Passing through the semi-nomadic villages of Gengu (3400m), Thakthi (2200m), Merak (3500m), Joenkhar (1700m) and Sakteng (2800m) the trek is a moderate one ranging from 1,500m to 4,100m. The use of a particular trail is not allowed to tour operators though the most used common trail by and large begins from Chaling and ends in Phongmey. The Geogs of Merak and Sakteng are major cut-off points for the rivers Ngere Ama chu and Gamri chu respectively.

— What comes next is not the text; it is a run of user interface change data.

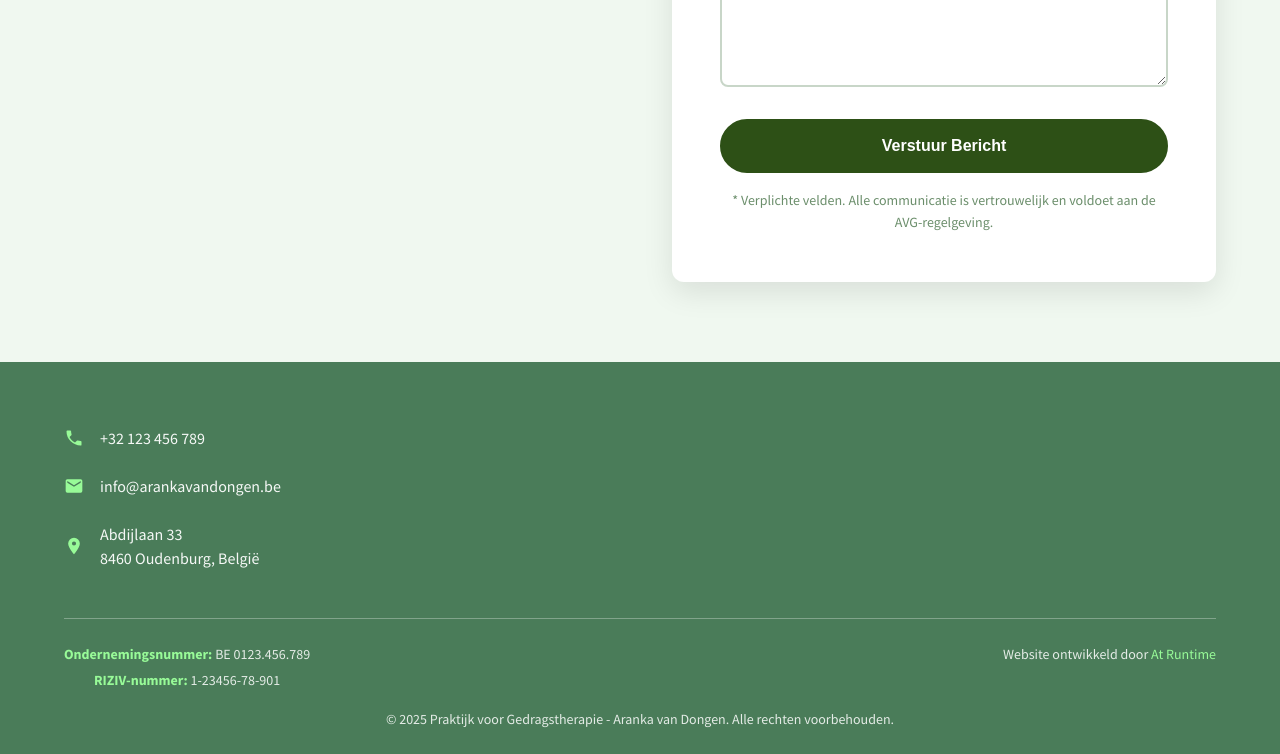
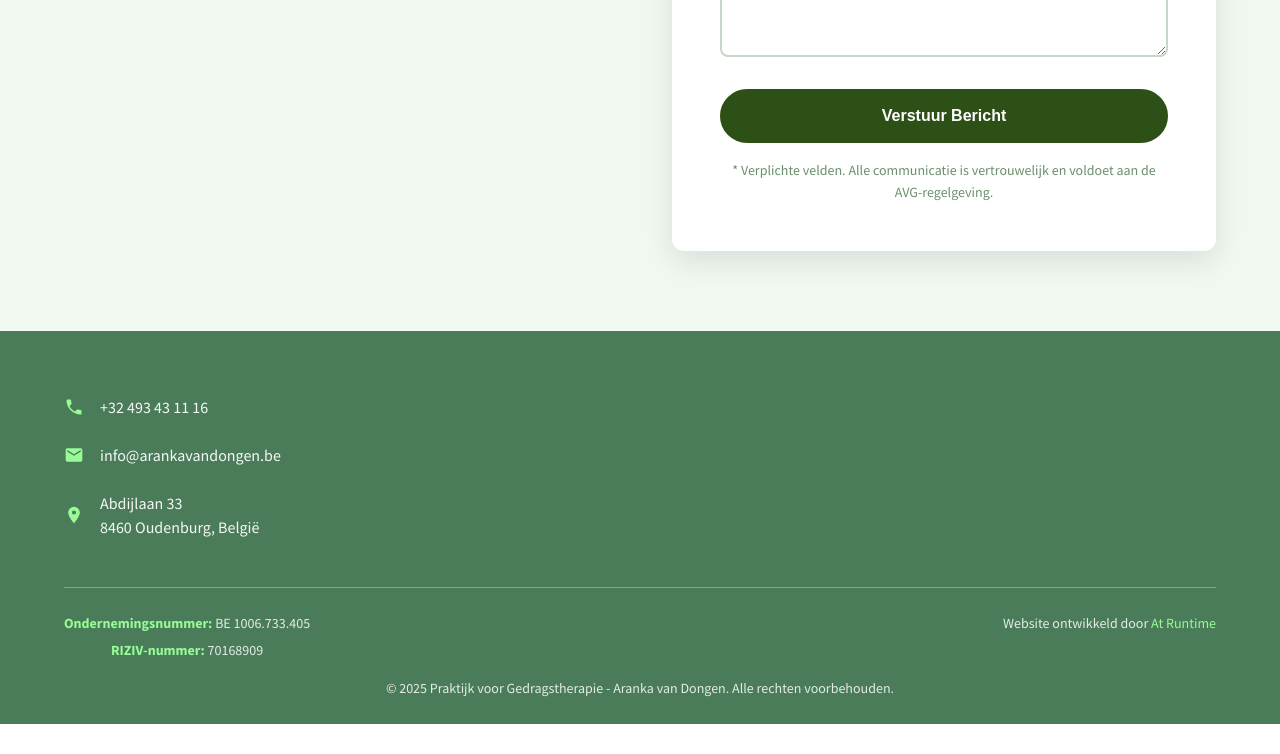
Before and after one commit to alexandersels/aranka-website, a website built with webpack: page index.html in a window 1280 px wide. Shown: the part 5534-6288 px from the top of the page. After the commit the page ends 6258 px from the top, so only its background shows below. Built offline with nearby package versions, Linux system fonts and the light colour scheme.

Commit message:
test deployment

```diff
--- a/index.html
+++ b/index.html
@@ -420,7 +420,6 @@
             </div>
           </div>
           <p class="pricing-note">Maximum 8 sessies per periode</p>
-          <p class="pricing-eligibility">Voor lichte tot matige psychische problemen (vanaf 15 jaar)</p>
         </div>
 
         <div class="pricing-option">
@@ -530,7 +529,7 @@
             </svg>
           </div>
           <div class="footer__contact-info">
-            <p><a href="tel:+32123456789">+32 123 456 789</a></p>
+            <p><a href="tel:+32123456789">+32 493 43 11 16</a></p>
           </div>
         </div>
         <div class="footer__contact-item">
@@ -561,8 +560,8 @@
     <div class="footer__bottom">
       <div class="footer__legal">
         <div class="footer__compliance">
-          <p><strong>Ondernemingsnummer:</strong> BE 0123.456.789</p>
-          <p><strong>RIZIV-nummer:</strong> 1-23456-78-901</p>
+          <p><strong>Ondernemingsnummer:</strong> BE 1006.733.405</p>
+          <p><strong>RIZIV-nummer:</strong> 70168909</p>
         </div>
         <div class="footer__credits">
           <p>Website ontwikkeld door <a href="https://atruntime.be" target="_blank" rel="noopener">At Runtime</a></p>
```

In terms of aesthetics, the campsites are built and designed in such a way that it blends with the local architecture and environment. The campsite is enclosed by a stonewall with a gate from where the ponies carrying the trekking paraphernalia can enter. It has all facilities ranging from water supply, tenting sheds, kitchens (present in some), dining area and toilets. Each campsite has a signage that informs the visitor about the altitude, location, forest type, fauna, distance and time to next campsite and additional hiking trails in the locality.

Sakteng Wildlife Sanctuary

The trek to the Sakteng Wildlife Sanctuary (SWS) lies within it. The sanctuary was built in April 2003. It was built with a sound agenda to conserve and protect the unique assembly of biological and cultural diversity that exists in the region. The Sakteng Wildlife Sanctuary has an area of 650 km2 and is bordered in the north and east by the Indian State of Arunachal Pradesh (Tawang). The sanctuary is connected with the Khaling Wildlife Sanctuary through a biological corridor which is also a part of the Bhutan Biological Conservation Complex.